▶
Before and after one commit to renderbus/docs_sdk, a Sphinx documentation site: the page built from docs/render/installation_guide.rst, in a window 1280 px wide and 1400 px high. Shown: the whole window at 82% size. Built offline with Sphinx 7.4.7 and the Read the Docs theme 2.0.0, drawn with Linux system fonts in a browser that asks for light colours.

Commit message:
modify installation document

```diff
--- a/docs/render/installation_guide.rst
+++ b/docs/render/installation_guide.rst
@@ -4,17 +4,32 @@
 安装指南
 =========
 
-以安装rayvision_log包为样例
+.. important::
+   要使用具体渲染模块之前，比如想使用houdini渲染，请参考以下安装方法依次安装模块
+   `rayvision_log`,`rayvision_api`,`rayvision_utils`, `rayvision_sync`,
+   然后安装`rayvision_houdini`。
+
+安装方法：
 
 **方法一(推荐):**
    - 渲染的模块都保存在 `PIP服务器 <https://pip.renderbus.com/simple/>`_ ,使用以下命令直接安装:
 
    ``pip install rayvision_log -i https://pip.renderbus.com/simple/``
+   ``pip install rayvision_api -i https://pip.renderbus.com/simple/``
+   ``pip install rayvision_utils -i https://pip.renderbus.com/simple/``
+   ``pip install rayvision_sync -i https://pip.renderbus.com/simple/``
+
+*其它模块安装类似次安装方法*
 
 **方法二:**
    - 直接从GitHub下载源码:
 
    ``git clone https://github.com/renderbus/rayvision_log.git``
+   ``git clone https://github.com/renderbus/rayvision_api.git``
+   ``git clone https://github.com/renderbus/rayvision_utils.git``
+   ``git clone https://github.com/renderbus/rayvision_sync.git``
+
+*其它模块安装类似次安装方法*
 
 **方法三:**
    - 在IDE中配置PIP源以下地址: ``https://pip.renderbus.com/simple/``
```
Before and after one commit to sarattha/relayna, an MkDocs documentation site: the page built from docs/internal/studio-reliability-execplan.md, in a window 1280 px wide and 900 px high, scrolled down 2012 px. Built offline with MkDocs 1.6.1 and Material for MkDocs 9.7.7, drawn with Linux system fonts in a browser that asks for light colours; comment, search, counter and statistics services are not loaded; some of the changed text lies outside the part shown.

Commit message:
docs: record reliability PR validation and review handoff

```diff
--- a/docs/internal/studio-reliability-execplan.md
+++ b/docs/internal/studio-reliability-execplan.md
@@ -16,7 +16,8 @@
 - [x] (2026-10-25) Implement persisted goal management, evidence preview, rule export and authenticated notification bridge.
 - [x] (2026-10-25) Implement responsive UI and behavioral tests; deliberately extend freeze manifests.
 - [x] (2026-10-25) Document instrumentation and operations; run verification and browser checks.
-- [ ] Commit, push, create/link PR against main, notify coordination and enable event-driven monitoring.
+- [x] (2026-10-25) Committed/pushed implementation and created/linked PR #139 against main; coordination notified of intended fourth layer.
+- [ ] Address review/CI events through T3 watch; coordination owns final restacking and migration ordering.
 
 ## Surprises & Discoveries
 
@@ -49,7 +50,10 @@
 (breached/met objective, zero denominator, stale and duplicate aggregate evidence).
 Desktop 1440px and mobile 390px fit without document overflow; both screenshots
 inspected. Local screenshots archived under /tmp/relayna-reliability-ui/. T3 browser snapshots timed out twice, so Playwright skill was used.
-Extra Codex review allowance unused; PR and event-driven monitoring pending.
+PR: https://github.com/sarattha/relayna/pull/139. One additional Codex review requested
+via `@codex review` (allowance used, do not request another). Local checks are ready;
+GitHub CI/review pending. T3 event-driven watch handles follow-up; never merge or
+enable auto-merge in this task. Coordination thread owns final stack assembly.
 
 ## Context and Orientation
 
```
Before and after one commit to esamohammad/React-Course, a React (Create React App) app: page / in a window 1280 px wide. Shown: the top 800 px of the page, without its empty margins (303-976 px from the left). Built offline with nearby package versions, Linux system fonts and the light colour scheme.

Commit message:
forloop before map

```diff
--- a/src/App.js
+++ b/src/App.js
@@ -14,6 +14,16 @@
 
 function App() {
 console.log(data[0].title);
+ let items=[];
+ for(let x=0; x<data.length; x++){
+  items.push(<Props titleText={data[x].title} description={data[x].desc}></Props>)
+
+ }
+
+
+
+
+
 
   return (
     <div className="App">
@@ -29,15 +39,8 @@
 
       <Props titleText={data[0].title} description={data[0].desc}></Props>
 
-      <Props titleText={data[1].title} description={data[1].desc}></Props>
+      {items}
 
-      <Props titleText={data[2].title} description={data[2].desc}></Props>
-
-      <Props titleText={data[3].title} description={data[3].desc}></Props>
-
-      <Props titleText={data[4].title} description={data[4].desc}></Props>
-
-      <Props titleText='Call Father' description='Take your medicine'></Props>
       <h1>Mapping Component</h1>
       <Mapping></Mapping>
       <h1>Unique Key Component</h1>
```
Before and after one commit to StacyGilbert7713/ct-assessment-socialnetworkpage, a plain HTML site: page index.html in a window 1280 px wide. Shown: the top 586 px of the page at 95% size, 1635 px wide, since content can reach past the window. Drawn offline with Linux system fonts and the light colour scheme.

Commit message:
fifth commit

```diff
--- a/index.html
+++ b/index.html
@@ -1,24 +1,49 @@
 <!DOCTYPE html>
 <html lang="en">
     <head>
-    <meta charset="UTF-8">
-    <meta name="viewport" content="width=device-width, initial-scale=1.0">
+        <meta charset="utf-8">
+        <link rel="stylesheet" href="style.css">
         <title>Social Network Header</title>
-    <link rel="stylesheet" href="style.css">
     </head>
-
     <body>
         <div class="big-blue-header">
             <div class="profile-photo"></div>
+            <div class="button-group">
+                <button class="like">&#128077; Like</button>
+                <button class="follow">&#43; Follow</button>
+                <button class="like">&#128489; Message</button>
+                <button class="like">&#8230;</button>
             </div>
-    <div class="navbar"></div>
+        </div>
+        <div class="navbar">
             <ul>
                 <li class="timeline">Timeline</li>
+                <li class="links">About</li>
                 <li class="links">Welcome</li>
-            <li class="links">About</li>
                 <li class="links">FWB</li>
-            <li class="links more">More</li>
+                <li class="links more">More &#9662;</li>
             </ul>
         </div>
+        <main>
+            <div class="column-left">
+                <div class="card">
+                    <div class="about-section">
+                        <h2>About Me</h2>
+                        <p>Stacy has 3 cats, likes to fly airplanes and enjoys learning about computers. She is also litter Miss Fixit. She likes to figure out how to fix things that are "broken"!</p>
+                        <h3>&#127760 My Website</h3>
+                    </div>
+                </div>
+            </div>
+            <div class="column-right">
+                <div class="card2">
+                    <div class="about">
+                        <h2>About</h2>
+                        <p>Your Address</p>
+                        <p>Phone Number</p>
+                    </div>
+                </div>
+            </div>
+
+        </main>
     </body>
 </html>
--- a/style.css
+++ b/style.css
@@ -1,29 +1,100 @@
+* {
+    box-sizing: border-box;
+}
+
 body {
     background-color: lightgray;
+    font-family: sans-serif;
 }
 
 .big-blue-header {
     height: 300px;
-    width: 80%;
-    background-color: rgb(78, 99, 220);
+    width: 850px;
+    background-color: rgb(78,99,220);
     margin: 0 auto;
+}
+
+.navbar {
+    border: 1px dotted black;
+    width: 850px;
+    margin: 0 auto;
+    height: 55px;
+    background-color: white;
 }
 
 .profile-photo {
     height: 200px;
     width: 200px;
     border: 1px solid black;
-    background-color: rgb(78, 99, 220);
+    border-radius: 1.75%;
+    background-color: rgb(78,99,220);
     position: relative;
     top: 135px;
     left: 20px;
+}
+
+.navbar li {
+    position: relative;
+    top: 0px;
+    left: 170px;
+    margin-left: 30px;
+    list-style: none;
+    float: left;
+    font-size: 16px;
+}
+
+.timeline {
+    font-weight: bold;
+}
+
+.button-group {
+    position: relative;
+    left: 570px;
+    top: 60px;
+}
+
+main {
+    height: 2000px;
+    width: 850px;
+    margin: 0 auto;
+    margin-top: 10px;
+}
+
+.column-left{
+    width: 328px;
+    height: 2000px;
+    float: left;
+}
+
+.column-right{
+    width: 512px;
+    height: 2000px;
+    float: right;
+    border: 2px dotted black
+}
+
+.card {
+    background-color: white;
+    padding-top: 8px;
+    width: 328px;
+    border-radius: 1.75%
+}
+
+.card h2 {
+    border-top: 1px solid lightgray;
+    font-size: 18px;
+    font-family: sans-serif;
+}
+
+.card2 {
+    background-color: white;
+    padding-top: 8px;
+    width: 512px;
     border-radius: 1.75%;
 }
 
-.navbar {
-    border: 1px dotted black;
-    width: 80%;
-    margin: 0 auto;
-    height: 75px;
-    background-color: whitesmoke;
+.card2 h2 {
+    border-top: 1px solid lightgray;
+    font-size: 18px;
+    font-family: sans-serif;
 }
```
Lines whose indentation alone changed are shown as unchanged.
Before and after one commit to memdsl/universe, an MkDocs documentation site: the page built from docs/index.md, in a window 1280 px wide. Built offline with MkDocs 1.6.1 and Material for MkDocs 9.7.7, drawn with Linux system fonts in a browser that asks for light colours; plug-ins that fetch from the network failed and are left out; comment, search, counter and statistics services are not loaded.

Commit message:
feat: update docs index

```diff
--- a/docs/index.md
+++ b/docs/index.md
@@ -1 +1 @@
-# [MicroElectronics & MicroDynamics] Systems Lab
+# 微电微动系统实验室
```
◀
◆ **What is being asked**
Note how many lines of the material hold the word "items", then state that number alone.

◆ **Solution below**
3